== Problem ==
Copy out exactly the lines below that run from the one holding "3000, IDLE_MS = [8000, 16000], FADE_MS = 300;" to the one holding "const GLANCE_EVERY = [6000, 10000], GLANCE_HOLD", keeping both of those lines and no others.

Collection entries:
**********

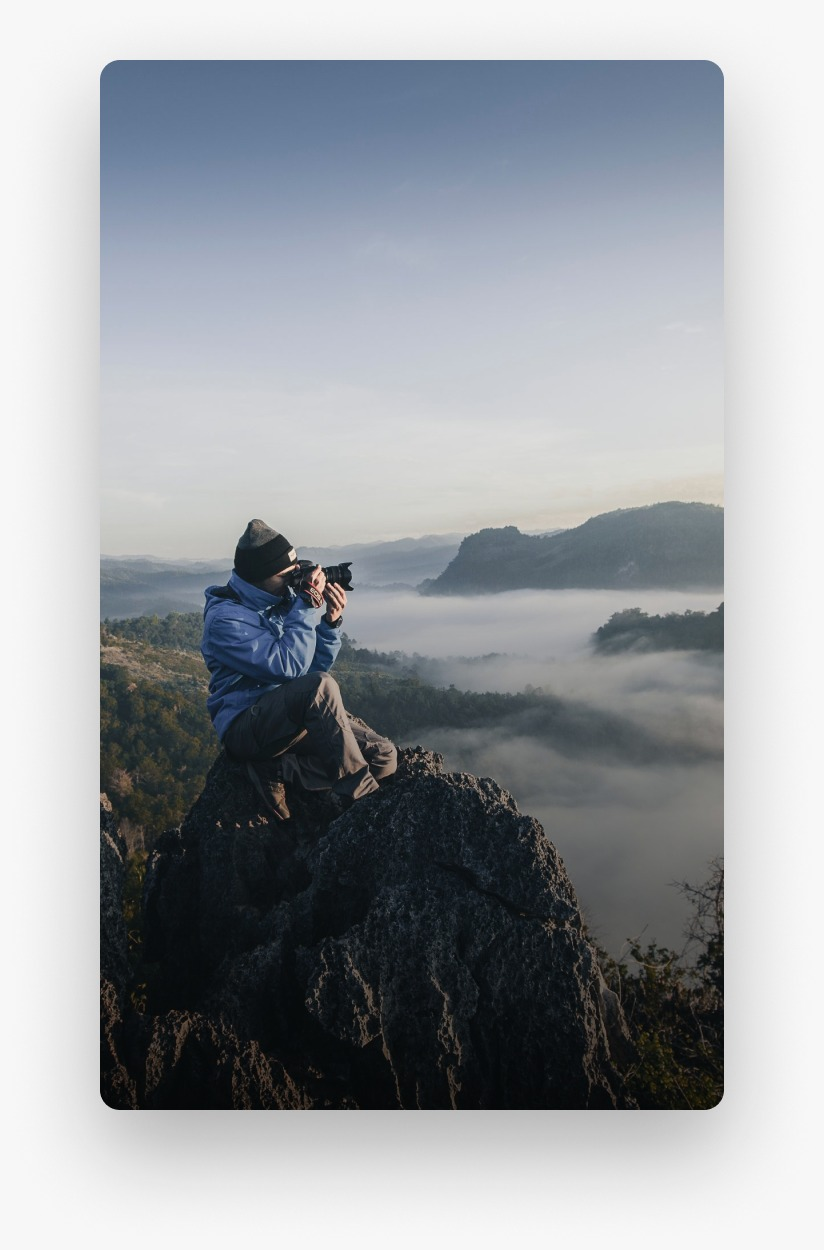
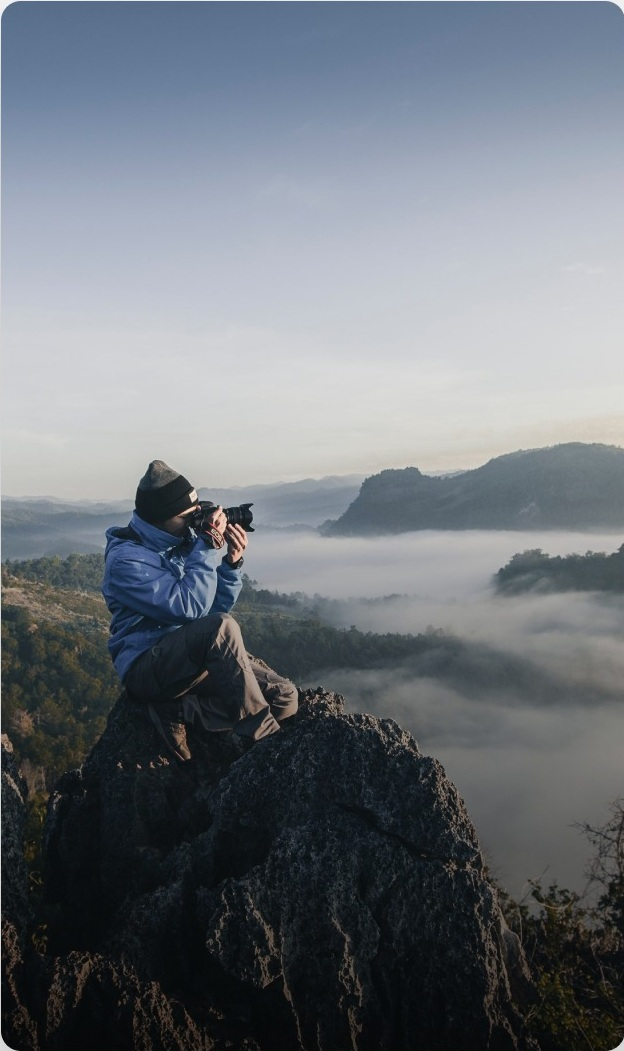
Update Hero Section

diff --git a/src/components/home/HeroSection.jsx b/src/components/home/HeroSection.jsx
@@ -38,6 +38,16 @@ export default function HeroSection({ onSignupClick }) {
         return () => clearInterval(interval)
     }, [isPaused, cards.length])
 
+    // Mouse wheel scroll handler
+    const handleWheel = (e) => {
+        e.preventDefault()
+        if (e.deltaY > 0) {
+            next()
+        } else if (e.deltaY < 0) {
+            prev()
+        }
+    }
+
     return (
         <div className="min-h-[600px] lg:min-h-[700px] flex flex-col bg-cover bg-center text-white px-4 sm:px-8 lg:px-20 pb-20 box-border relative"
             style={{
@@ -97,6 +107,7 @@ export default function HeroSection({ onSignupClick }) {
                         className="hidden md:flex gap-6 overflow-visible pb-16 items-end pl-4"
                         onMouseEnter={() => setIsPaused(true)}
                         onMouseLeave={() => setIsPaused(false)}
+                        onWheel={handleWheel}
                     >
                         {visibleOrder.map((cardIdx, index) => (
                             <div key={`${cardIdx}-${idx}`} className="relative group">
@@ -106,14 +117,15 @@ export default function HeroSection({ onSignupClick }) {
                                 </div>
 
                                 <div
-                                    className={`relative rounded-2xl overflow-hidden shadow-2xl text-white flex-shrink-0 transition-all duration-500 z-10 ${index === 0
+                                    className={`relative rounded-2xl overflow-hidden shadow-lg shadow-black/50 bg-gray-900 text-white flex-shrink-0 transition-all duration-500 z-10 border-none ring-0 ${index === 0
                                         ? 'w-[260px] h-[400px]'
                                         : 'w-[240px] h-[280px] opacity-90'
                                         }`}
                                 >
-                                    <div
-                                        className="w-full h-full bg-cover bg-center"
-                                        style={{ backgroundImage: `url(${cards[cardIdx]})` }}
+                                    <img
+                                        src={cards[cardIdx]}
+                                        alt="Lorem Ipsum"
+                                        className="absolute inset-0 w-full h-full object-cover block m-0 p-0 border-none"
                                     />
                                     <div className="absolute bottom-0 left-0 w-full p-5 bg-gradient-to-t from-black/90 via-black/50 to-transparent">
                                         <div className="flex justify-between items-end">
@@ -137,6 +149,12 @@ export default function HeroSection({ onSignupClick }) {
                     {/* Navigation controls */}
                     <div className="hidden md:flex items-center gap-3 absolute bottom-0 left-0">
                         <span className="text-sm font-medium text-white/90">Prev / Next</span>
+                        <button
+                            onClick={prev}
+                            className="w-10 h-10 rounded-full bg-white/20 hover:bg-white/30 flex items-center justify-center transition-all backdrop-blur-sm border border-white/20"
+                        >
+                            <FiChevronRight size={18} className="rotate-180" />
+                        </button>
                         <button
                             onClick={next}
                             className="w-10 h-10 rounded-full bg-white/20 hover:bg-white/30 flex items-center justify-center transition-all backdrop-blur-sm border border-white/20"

**********

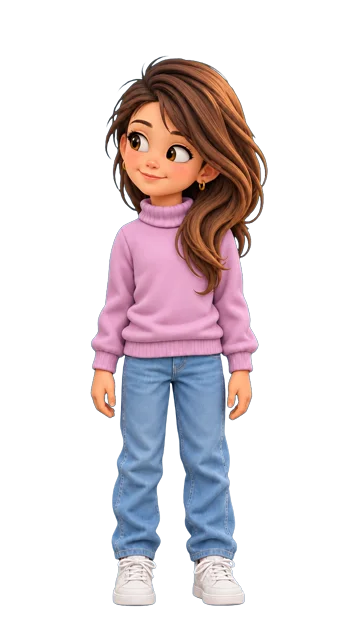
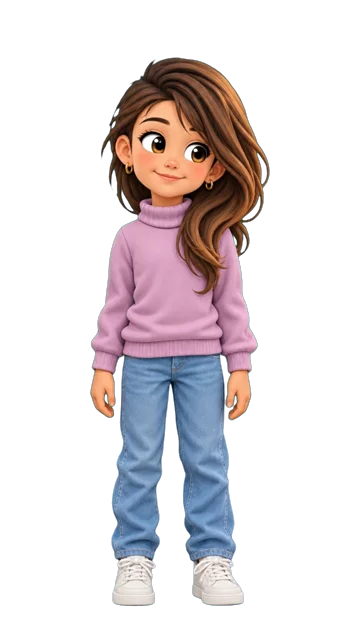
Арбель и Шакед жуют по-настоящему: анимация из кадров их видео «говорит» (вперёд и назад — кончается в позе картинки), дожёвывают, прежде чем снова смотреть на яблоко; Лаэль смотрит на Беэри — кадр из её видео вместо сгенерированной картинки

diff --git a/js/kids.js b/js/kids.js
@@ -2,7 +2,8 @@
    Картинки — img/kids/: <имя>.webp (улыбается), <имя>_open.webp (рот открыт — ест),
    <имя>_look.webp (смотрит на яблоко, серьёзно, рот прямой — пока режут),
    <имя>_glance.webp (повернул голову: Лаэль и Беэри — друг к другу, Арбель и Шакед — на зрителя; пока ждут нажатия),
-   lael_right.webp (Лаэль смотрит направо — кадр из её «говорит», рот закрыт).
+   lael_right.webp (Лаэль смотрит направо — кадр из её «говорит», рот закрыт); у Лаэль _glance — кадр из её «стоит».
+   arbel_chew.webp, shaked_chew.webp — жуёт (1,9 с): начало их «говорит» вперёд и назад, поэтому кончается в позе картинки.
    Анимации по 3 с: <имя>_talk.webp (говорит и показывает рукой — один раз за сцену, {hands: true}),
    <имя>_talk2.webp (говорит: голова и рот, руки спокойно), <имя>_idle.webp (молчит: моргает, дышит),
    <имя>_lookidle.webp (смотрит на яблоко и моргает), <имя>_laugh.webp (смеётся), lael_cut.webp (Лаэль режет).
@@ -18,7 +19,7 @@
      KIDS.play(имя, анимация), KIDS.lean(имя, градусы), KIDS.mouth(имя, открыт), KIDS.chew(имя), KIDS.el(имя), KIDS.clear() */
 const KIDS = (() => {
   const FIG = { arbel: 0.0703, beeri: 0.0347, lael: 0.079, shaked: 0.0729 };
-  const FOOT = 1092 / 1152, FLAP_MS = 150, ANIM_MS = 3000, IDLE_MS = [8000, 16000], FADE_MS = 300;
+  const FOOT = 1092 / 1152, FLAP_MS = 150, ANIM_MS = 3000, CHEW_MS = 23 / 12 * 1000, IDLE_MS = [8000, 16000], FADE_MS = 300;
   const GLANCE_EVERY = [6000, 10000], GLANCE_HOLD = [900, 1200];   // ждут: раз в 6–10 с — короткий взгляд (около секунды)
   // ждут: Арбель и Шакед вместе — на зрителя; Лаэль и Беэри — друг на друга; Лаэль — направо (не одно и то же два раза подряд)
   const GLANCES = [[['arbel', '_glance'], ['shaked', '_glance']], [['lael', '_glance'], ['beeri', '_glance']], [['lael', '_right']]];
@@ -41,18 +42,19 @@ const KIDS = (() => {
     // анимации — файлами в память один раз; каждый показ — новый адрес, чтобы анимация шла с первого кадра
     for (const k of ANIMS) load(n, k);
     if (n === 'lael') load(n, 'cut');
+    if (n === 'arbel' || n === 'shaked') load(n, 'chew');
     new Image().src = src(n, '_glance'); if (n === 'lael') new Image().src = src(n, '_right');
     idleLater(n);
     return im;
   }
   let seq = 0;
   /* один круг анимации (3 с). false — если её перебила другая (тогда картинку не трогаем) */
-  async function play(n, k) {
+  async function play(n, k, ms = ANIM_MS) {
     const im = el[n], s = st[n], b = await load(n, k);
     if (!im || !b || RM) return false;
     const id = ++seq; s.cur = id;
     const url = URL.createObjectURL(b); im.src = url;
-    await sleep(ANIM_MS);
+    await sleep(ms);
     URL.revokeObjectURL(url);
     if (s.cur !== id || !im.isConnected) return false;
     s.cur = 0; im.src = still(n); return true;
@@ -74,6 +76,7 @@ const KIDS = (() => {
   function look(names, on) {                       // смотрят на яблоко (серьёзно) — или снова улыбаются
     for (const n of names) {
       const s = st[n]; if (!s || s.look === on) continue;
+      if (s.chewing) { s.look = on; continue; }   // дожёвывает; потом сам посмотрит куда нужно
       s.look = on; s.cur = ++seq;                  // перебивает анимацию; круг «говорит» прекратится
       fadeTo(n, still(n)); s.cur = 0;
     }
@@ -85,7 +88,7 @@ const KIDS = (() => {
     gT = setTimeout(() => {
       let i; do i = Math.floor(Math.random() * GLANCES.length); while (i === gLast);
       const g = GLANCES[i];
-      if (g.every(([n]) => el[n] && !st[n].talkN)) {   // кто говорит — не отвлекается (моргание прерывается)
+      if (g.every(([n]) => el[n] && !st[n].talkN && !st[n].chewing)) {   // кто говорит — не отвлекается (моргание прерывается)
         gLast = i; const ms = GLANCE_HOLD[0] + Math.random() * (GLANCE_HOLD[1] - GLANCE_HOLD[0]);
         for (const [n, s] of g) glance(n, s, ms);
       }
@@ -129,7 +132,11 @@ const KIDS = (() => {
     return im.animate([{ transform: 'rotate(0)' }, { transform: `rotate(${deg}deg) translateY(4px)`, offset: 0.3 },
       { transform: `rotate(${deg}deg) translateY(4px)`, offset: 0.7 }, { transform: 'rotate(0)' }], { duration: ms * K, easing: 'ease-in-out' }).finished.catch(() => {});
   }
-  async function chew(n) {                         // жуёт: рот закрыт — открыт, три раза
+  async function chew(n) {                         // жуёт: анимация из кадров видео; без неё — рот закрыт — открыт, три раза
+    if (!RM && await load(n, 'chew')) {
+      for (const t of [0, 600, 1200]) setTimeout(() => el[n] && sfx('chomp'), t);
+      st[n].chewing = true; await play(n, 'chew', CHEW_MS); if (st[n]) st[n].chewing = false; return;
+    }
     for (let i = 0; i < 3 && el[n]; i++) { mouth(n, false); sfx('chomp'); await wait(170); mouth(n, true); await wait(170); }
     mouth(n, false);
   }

**********

== Reply to the task ==
-  const FOOT = 1092 / 1152, FLAP_MS = 150, ANIM_MS = 3000, IDLE_MS = [8000, 16000], FADE_MS = 300;
+  const FOOT = 1092 / 1152, FLAP_MS = 150, ANIM_MS = 3000, CHEW_MS = 23 / 12 * 1000, IDLE_MS = [8000, 16000], FADE_MS = 300;
   const GLANCE_EVERY = [6000, 10000], GLANCE_HOLD = [900, 1200];   // ждут: раз в 6–10 с — короткий взгляд (около секунды)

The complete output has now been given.